[Screenshot and code edit data]

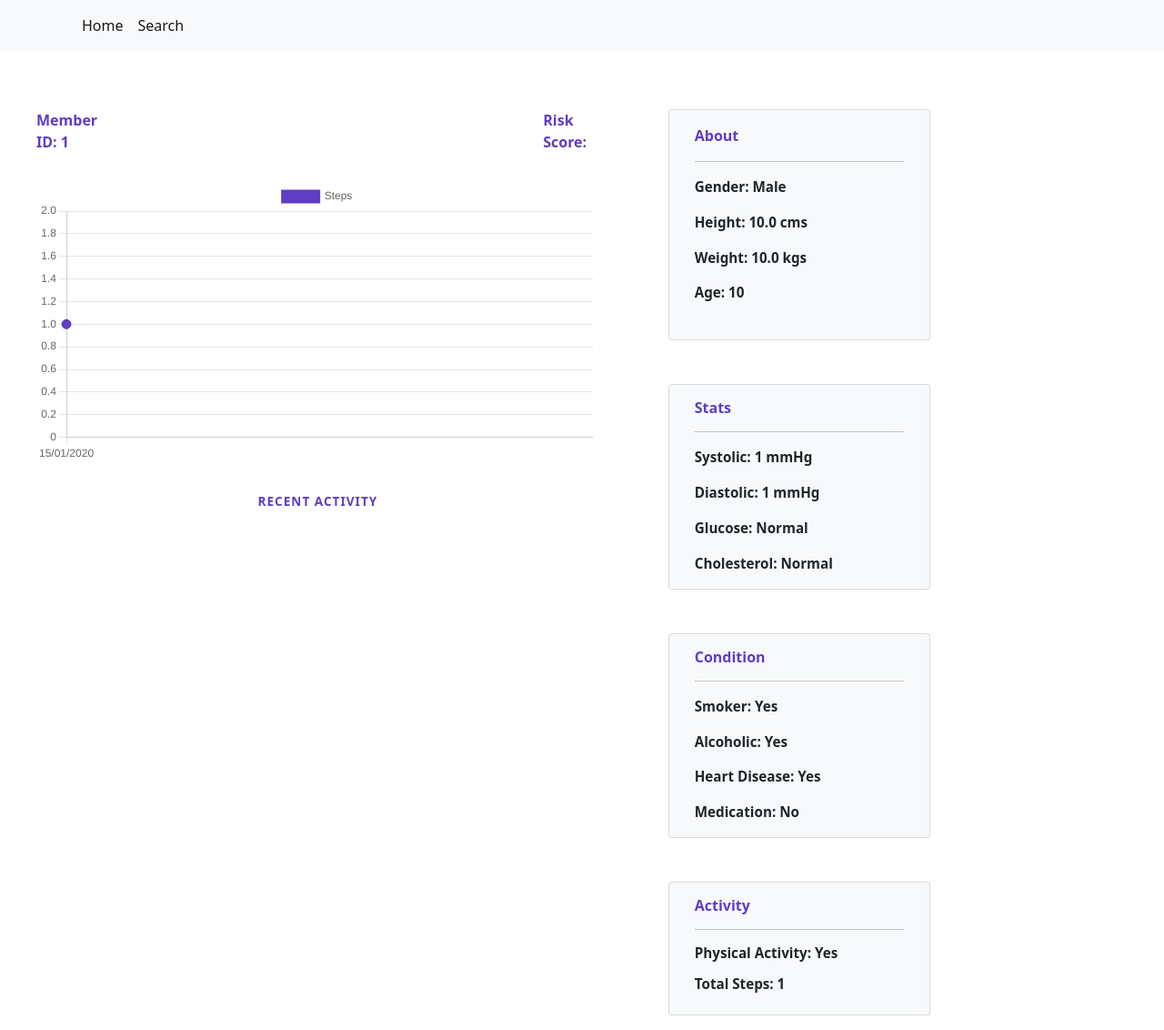
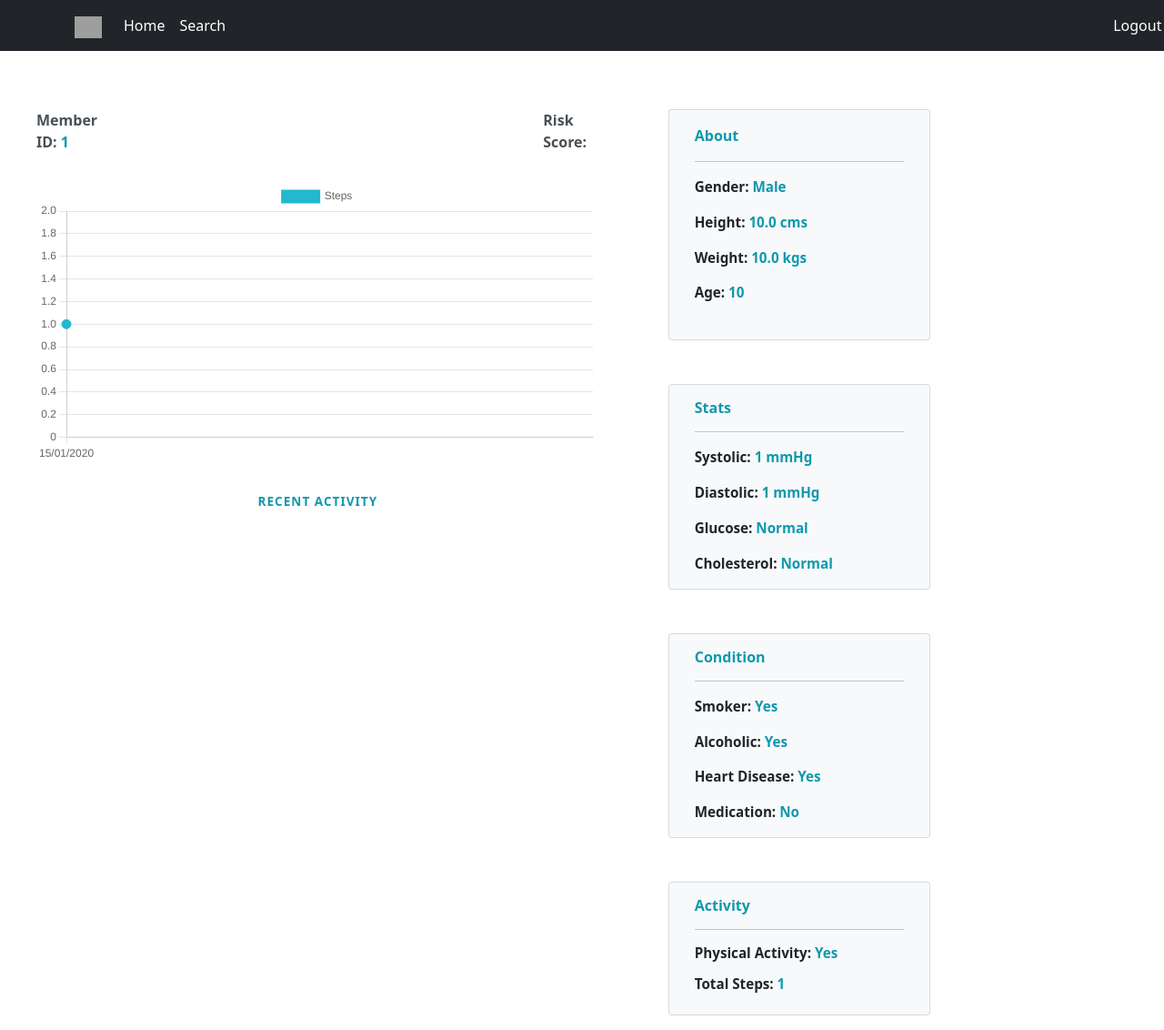
Before and after one commit to kumaran101088/sample_app_dajngo, a Django app: page /member/1 in a window 1280 px wide. Shown: the whole page at 91% size. Run offline with Django 4.2, Linux system fonts and the light colour scheme; tables that the repository leaves empty hold one stand-in row (values such as "Sample post"); grey boxes are pictures that could not be loaded.

Commit message:
34th commit

```diff
--- a/sample_app/myapp/static/myapp/cssfiles/main.css
+++ b/sample_app/myapp/static/myapp/cssfiles/main.css
@@ -1,3 +1,5 @@
+@import url('https://fonts.googleapis.com/css2?family=Roboto:wght@100;300;400;500;700&display=swap');
+
 *{
     padding: 0;
     margin: 0;
@@ -5,7 +7,7 @@
 }
 
 body{
-    background-color: #e9ecef;
+    font-family: 'Roboto', sans-serif;
 }
 
 #charts{
@@ -37,7 +39,7 @@ body{
     justify-content: center;
     gap: 30rem;
     align-items: center;
-    color: #5f3dc4;
+    color: #495057;
     /* margin-top: 1rem; */
     font-weight: bold;
 }
@@ -53,7 +55,7 @@ body{
     display: flex;
     justify-content: center;
     align-items: center;
-    color: #5f3dc4;
+    color: #1098ad;
     font-size: 0.85rem;
     font-weight: bold;
     text-transform: uppercase;
@@ -61,7 +63,7 @@ body{
 }
 
 .card-title{
-    color: #5f3dc4;
+    color: #1098ad;
     font-size: 1rem;
     font-weight: bolder;
 }
@@ -70,3 +72,24 @@ body{
     font-size: 0.95rem;
     font-weight: bold;
 }
+
+#navbarRight{
+    padding-left: 60rem;
+}
+
+
+.cosmetic{
+    color: #1098ad;
+    font-weight: bold;
+}
+
+.main-charts{
+    display: flex;
+    align-items: center;
+    gap: 2rem;
+    justify-content: space-around;
+}
+
+.bar-chart{
+    height: 250px;
+}
--- a/sample_app/myapp/views.py
+++ b/sample_app/myapp/views.py
@@ -36,6 +36,10 @@ def member_view(request, id):
         ind_member = Member.objects.filter(member_id=id)[0]
         total_activities = Activity.objects.filter(patient=ind_member)
         total_steps = sum([activity.steps for activity in total_activities])
+        member_active = 1
+        if ind_member.active == 0:
+            if total_steps/len(total_activities) < 7000:
+                member_active = 0
         activities = Activity.objects.filter(patient=ind_member).order_by('-a_date')[:9]
         recent_steps = [activity.steps for activity in activities]
         recent_dates = [activity.a_date.strftime("%d/%m/%Y") for activity in activities]
@@ -55,7 +59,8 @@ def member_view(request, id):
             'member': ind_member,
             'recent_steps' : recent_steps,
             'recent_dates' : recent_dates,
-            'total_steps' : total_steps
+            'total_steps' : total_steps,
+            'member_active' : member_active,
         }
 
     except:
--- a/sample_app/templates/html_files/member.html
+++ b/sample_app/templates/html_files/member.html
@@ -11,9 +11,12 @@
 </head>
 <body>
 
-    <nav class="navbar navbar-expand-lg navbar-light bg-light">
+    <nav class="navbar navbar-expand-lg navbar-dark bg-dark">
         <div class="container">
-          <div class="collapse navbar-collapse" id="navbarNav">
+          <div class="collapse navbar-collapse">
+            <a class="navbar-brand" href="#">
+                <img src="/docs/5.0/assets/brand/bootstrap-logo.svg" alt="" width="30" height="24">
+              </a>
             <ul class="navbar-nav">
               <li class="nav-item">
                 <a class="nav-link active" aria-current="page" href="{% url 'home' %}">Home</a>
@@ -22,8 +25,13 @@
                 <a class="nav-link active" aria-current="page" href="#">Search</a>
               </li>
             </ul>
+            <div class="collapse navbar-collapse" id="navbarRight">
+                <ul class="navbar-nav">
+                  <li class="nav-item">
+                    <a class="nav-link active" aria-current="page" href="#">Logout</a>
+                  </li>
+                </ul>
           </div>
-
         </div>
       </nav>
 
@@ -31,8 +39,8 @@
 
         <div id="charts-member" style="width:1000px;height:500px;cursor:pointer;">
             <div id="header-member">
-              <p>Member ID: {{ member.member_id }}</p>
-              <p>Risk Score: <span id="risk-score"></span></p>
+              <p>Member ID: <span class="cosmetic">{{ member.member_id }}</span></p>
+              <p>Risk Score: <span id="risk-score" class="cosmetic"></span></p>
             </div>
             <canvas id="steps"></canvas>
               <div id="title">
@@ -47,13 +55,13 @@
                     <p class="card-title">About</p>
                     <hr>
                     {% if member.gender == 1 %}
-                        <p class="card-text">Gender: <span>Male</span></p>
+                        <p class="card-text">Gender: <span class="cosmetic">Male</span></p>
                     {% else %}
-                        <p class="card-text">Gender: <span>Female</span></p>
+                        <p class="card-text">Gender: <span class="cosmetic">Female</span></p>
                     {% endif %}
-                    <p class="card-text">Height: {{ member.height }} cms</p>
-                    <p class="card-text">Weight: {{ member.weight }} kgs</p>
-                    <p class="card-text">Age: {{ member.age }}</p>
+                    <p class="card-text">Height: <span class="cosmetic">{{ member.height }} cms</span></p>
+                    <p class="card-text">Weight: <span class="cosmetic">{{ member.weight }} kgs</span></p>
+                    <p class="card-text">Age: <span class="cosmetic">{{ member.age }}</span></p>
                 </div>
                 <br>
             </div>
@@ -61,22 +69,22 @@
                 <div class="card-body">
                     <h5 class="card-title">Stats</h5>
                     <hr>
-                    <p class="card-text">Systolic: {{ member.st_bp }} mmHg</p>
-                    <p class="card-text">Diastolic: {{ member.dy_bp }} mmHg</p>
+                    <p class="card-text">Systolic: <span class="cosmetic">{{ member.st_bp }} mmHg</span></p>
+                    <p class="card-text">Diastolic: <span class="cosmetic">{{ member.dy_bp }} mmHg</span></p>
 
                     {% if member.gluc == 1 %}
-                        <p class="card-text">Glucose: Normal</p>
+                        <p class="card-text">Glucose: <span class="cosmetic">Normal</span></p>
                     {% elif member.gluc == 2 %}
-                        <p class="card-text">Glucose: Medium</p>
+                        <p class="card-text">Glucose: <span class="cosmetic">Medium</span></p>
                     {% else %}
-                        <p class="card-text">Glucose: High</p>
+                        <p class="card-text">Glucose: <span class="cosmetic">High</span></p>
                     {% endif %}
                     {% if member.chol == 1 %}
-                        <p class="card-text">Cholesterol: Normal</p>
+                        <p class="card-text">Cholesterol: <span class="cosmetic">Normal</span></p>
                     {% elif member.gluc == 2 %}
-                        <p class="card-text">Cholesterol: Medium</p>
+                        <p class="card-text">Cholesterol: <span class="cosmetic">Medium</span></p>
                     {% else %}
-                        <p class="card-text">Cholesterol: High</p>
+                        <p class="card-text">Cholesterol: <span class="cosmetic">High</span></p>
                     {% endif %}
                 </div>
             </div>
@@ -85,24 +93,24 @@
                     <h5 class="card-title">Condition</h5>
                     <hr>
                     {% if member.smoke == 1 %}
-                        <p class="card-text">Smoker: Yes</p>
+                        <p class="card-text">Smoker: <span class="cosmetic">Yes</span></p>
                     {% else %}
-                        <p class="card-text">Smoker: No</p>
+                        <p class="card-text">Smoker: <span class="cosmetic">No</span></p>
                     {% endif %}
                     {% if member.alco == 1 %}
-                        <p class="card-text">Alcoholic: Yes</p>
+                        <p class="card-text">Alcoholic: <span class="cosmetic">Yes</span></p>
                     {% else %}
-                        <p class="card-text">Alcoholic: Yes</p>
+                        <p class="card-text">Alcoholic: <span class="cosmetic">Yes</span></p>
                     {% endif %}
                     {% if member.cardio == 1 %}
-                        <p class="card-text">Heart Disease: Yes</p>
+                        <p class="card-text">Heart Disease: <span class="cosmetic">Yes</span></p>
                     {% else %}
-                        <p class="card-text">Heart Disease: No</p>
+                        <p class="card-text">Heart Disease: <span class="cosmetic">No</span></p>
                     {% endif %}
                     {% if member.medication == 'Y' %}
-                        <p class="card-text">Medication: Yes</p>
+                        <p class="card-text">Medication: <span class="cosmetic">Yes</span></p>
                     {% else %}
-                        <p class="card-text">Medication: No</p>
+                        <p class="card-text">Medication: <span class="cosmetic">No</span></p>
                     {% endif %}
                 </div>
             </div>
@@ -110,15 +118,15 @@
                 <div class="card-body">
                     <h5 class="card-title">Activity<h5>
                     <hr>
-                    {% if member.active == 1 %}
-                        <p class="card-text">Physical Activity: Yes</p>
+                    {% if member_active == 1 %}
+                        <p class="card-text">Physical Activity: <span class="cosmetic">Yes</span></p>
                     {% else %}
-                        <p class="card-text">Physical Activity: No</p>
+                        <p class="card-text">Physical Activity: <span class="cosmetic">No</span></p>
                     {% endif %}
                     {% if total_steps %}
-                        <p class="card-text">Total Steps: {{total_steps}}</p>
+                        <p class="card-text">Total Steps: <span class="cosmetic">{{total_steps}}</span></p>
                     {% else %}
-                        <p class="card-text">Total Steps: 0</p>
+                        <p class="card-text">Total Steps: <span class="cosmetic">0</span></p>
                     {% endif %}
                 </div>
             </div>
@@ -137,8 +145,8 @@
       data: {
         datasets: [{
           data: {{recent_steps|safe}},
-          borderColor: '#5f3dc4',
-          backgroundColor: '#5f3dc4',
+          borderColor: '#22b8cf',
+          backgroundColor: '#22b8cf',
           tension: 0.1,
           label: 'Steps',
           pointRadius: 5
```
Also changed, not shown: sample_app/templates/html_files/index.html (+35 -8 lines), sample_app/myapp/migrations/0002_remove_member_score.py (added), sample_app/myapp/migrations/0003_member_score.py (added).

» **REQUIRED WORK**
Each line from the start of the entries to the line holding "34th commit" is to be given again exactly, both ends included, and each picture is to be left out.

» **TASK OUTPUT**
Before and after one commit to kumaran101088/sample_app_dajngo, a Django app: page /member/1 in a window 1280 px wide. Shown: the whole page at 91% size. Run offline with Django 4.2, Linux system fonts and the light colour scheme; tables that the repository leaves empty hold one stand-in row (values such as "Sample post"); grey boxes are pictures that could not be loaded.

Commit message:
34th commit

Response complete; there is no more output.